Required work: Count the lines of the data below that include the string "Développement", and provide nothing but the result.

Excerpted data:

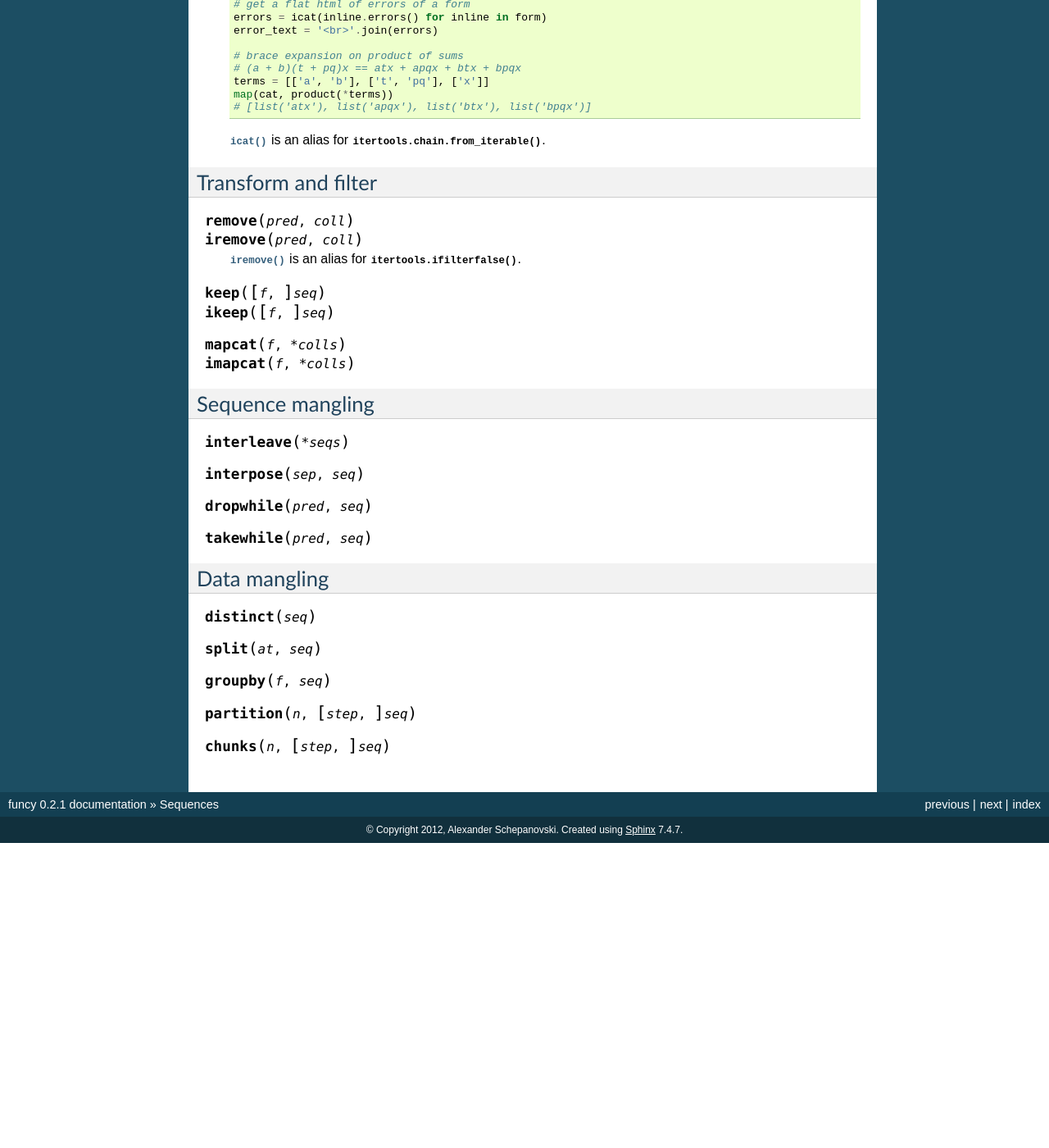
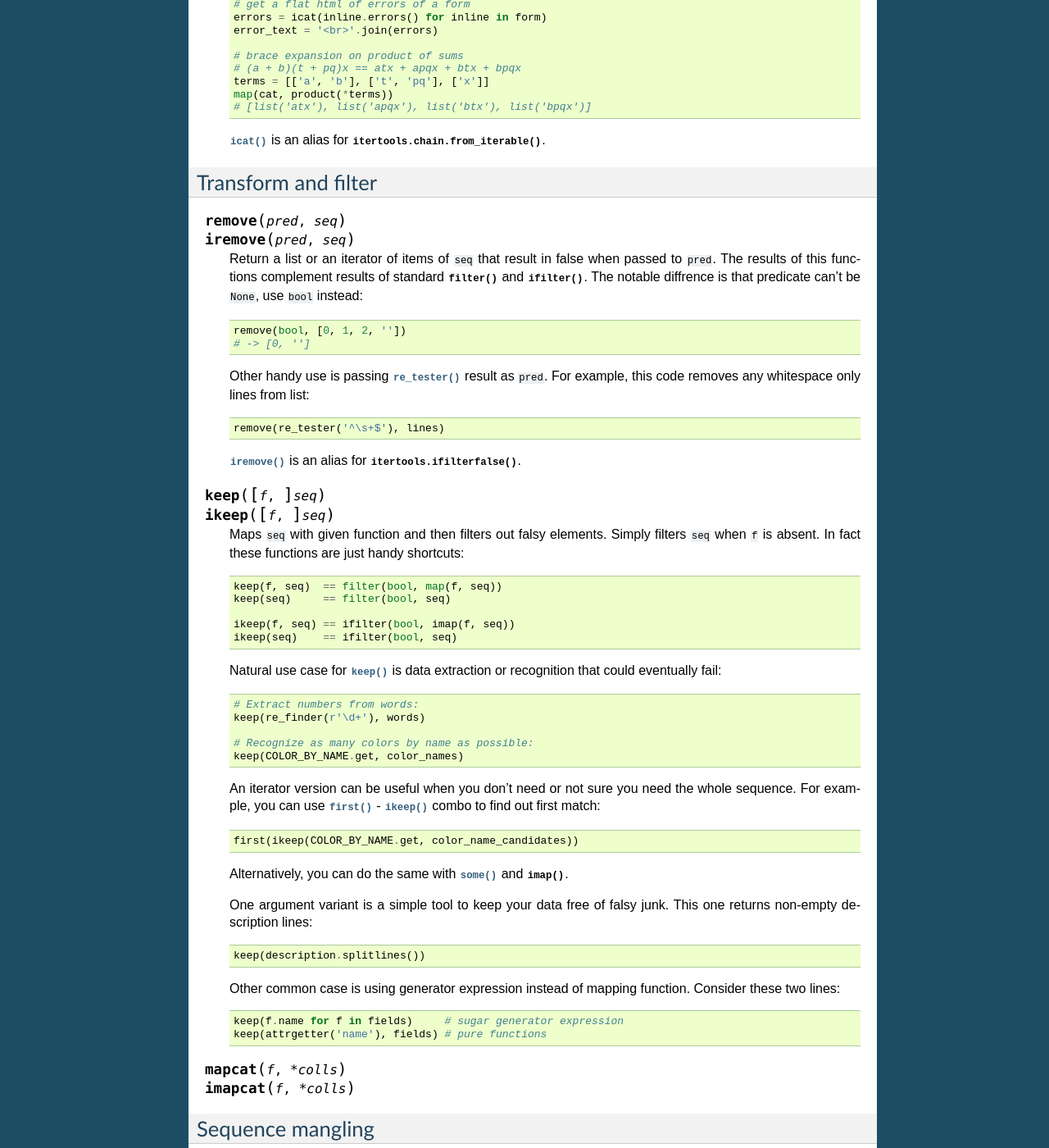
Before and after one commit to Jamaal224/funcy, a Sphinx documentation site: the page built from docs/seqs.rst, in a window 1280 px wide and 1400 px high, scrolled down 2965 px. Shown: the whole window at 82% size. Built offline with Sphinx 7.4.7, drawn with Linux system fonts in a browser that asks for light colours; pages that are not in the unit, such as notebooks, are missing from menus; before the commit the page ends 3993 px from its top, so only the background shows below that.

Commit message:
Docs for remove() and keep()

```diff
--- a/docs/seqs.rst
+++ b/docs/seqs.rst
@@ -6,6 +6,7 @@ Sequences
 This functions are aimed at manipulating finite and infinite sequences of values. Some functions have two flavours: one returning list and other returning possibly infinite iterator, the latter ones follow convention of prepending ``i`` before list-returning function name.
 
 When working with sequences, see also :mod:`itertools` standard module. Funcy reexports and aliases some functions from it.
+
 
 Generate
 --------
@@ -86,6 +87,7 @@ Generate
         imap(first, iterate(step, (0, 1)))
         # -> 0, 1, 1, 2, 3, 5, 8, ... (Fibonacci sequence)
 
+
 Manipulate
 ----------
 
@@ -148,6 +150,7 @@ This section provides some robust tools for sequence slicing. Consider :ref:`sli
 
     Skips first item in sequence, returning iterator starting just after it. A shortcut for :func:`drop(1, seq) <drop>`.
 
+
 Unite
 -----
 
@@ -186,13 +189,54 @@ Unite
 Transform and filter
 --------------------
 
-.. function:: remove(pred, coll)
-              iremove(pred, coll)
+.. function:: remove(pred, seq)
+              iremove(pred, seq)
+
+    Return a list or an iterator of items of ``seq`` that result in false when passed to ``pred``. The results of this functions complement results of standard :func:`filter` and :func:`~itertools.ifilter`. The notable diffrence is that predicate can't be ``None``, use ``bool`` instead::
+
+        remove(bool, [0, 1, 2, ''])
+        # -> [0, '']
+
+    Other handy use is passing :func:`re_tester` result as ``pred``. For example, this code removes any whitespace only lines from list::
+
+        remove(re_tester('^\s+$'), lines)
 
     :func:`iremove` is an alias for :func:`itertools.ifilterfalse`.
 
 .. function:: keep([f], seq)
               ikeep([f], seq)
+
+    Maps ``seq`` with given function and then filters out falsy elements. Simply filters ``seq`` when ``f`` is absent. In fact these functions are just handy shortcuts::
+
+        keep(f, seq)  == filter(bool, map(f, seq))
+        keep(seq)     == filter(bool, seq)
+
+        ikeep(f, seq) == ifilter(bool, imap(f, seq))
+        ikeep(seq)    == ifilter(bool, seq)
+
+    Natural use case for :func:`keep` is data extraction or recognition that could eventually fail::
+
+        # Extract numbers from words:
+        keep(re_finder(r'\d+'), words)
+
+        # Recognize as many colors by name as possible:
+        keep(COLOR_BY_NAME.get, color_names)
+
+    An iterator version can be useful when you don't need or not sure you need the whole sequence. For example, you can use :func:`first` - :func:`ikeep` combo to find out first match::
+
+        first(ikeep(COLOR_BY_NAME.get, color_name_candidates))
+
+    Alternatively, you can do the same with :func:`some` and :func:`~itertools.imap`.
+
+    One argument variant is a simple tool to keep your data free of falsy junk. This one returns non-empty description lines::
+
+        keep(description.splitlines())
+
+    Other common case is using generator expression instead of mapping function. Consider these two lines::
+
+        keep(f.name for f in fields)     # sugar generator expression
+        keep(attrgetter('name'), fields) # pure functions
+
 
 .. function:: mapcat(f, *colls)
               imapcat(f, *colls)
```
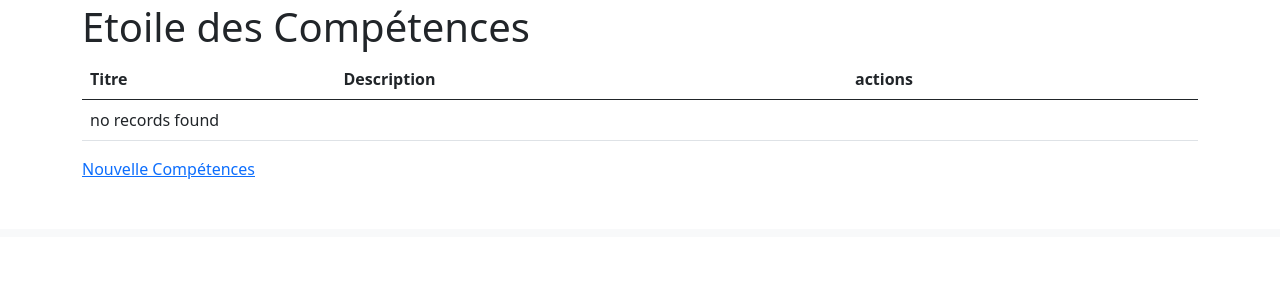
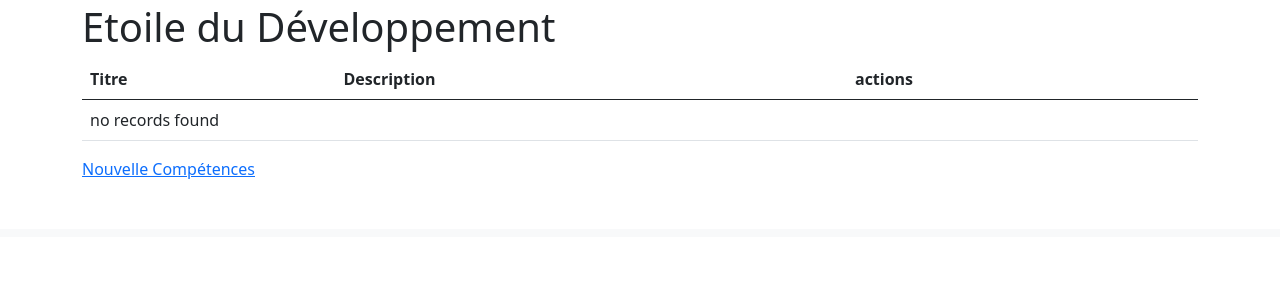
Before and after one commit to Johnderirol/Epidex, a Symfony app: template templates/admin/etoile/compEtoile/index.html.twig in a window 1280 px wide. Shown: the part 43-346 px from the top of the page. Run offline with Twig, Linux system fonts and the light colour scheme; the template is opened without the code that fills it, so the values that code supplies are empty; some libraries are stand-ins or nearby versions.

Commit message:
presentation PDI

```diff
--- a/templates/admin/etoile/compEtoile/edit.html.twig
+++ b/templates/admin/etoile/compEtoile/edit.html.twig
@@ -1,10 +1,10 @@
 {% extends 'base.html.twig' %}
 
-{% block title %}Edit CompEtoile{% endblock %}
+{% block title %}Edition Etoile du Développement{% endblock %}
 
 {% block body %}
 <div class="container">
-    <h1>Edit CompEtoile</h1>
+    <h1>Edition Etoile du Développement</h1>
 
     {{ include('admin/etoile/compEtoile/_form.html.twig', {'button_label': 'Modifier'}) }}
 
--- a/templates/admin/etoile/compEtoile/index.html.twig
+++ b/templates/admin/etoile/compEtoile/index.html.twig
@@ -1,10 +1,10 @@
 {% extends 'base.html.twig' %}
 
-{% block title %}Etoile des Compétences{% endblock %}
+{% block title %}Etoile du Développement{% endblock %}
 
 {% block body %}
 <div class="container">
-    <h1>Etoile des Compétences</h1>
+    <h1>Etoile du Développement</h1>
 
     <table class="table">
         <thead>
--- a/templates/user/index.html.twig
+++ b/templates/user/index.html.twig
@@ -133,12 +133,10 @@
                     <div class="panel-heading">Plan de Développement Individuel</div>
                     <div class="panel-body">
                         <div class="row">
-                            <div class="col-md-2">
-                            </div>
-                            <div class="col-md-8">
+                            <div class="col-md-12">
                                 <table class="table table-striped table-hover">
                                     <thead>
-                                        <tr class="info">
+                                        <tr class="default disabled">
                                             <th>Situation Apprenante</th>
                                             <th>Progrès Espérés</th>
                                             <th>Contributeurs et leur Roles</th>
```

Expected answer: 5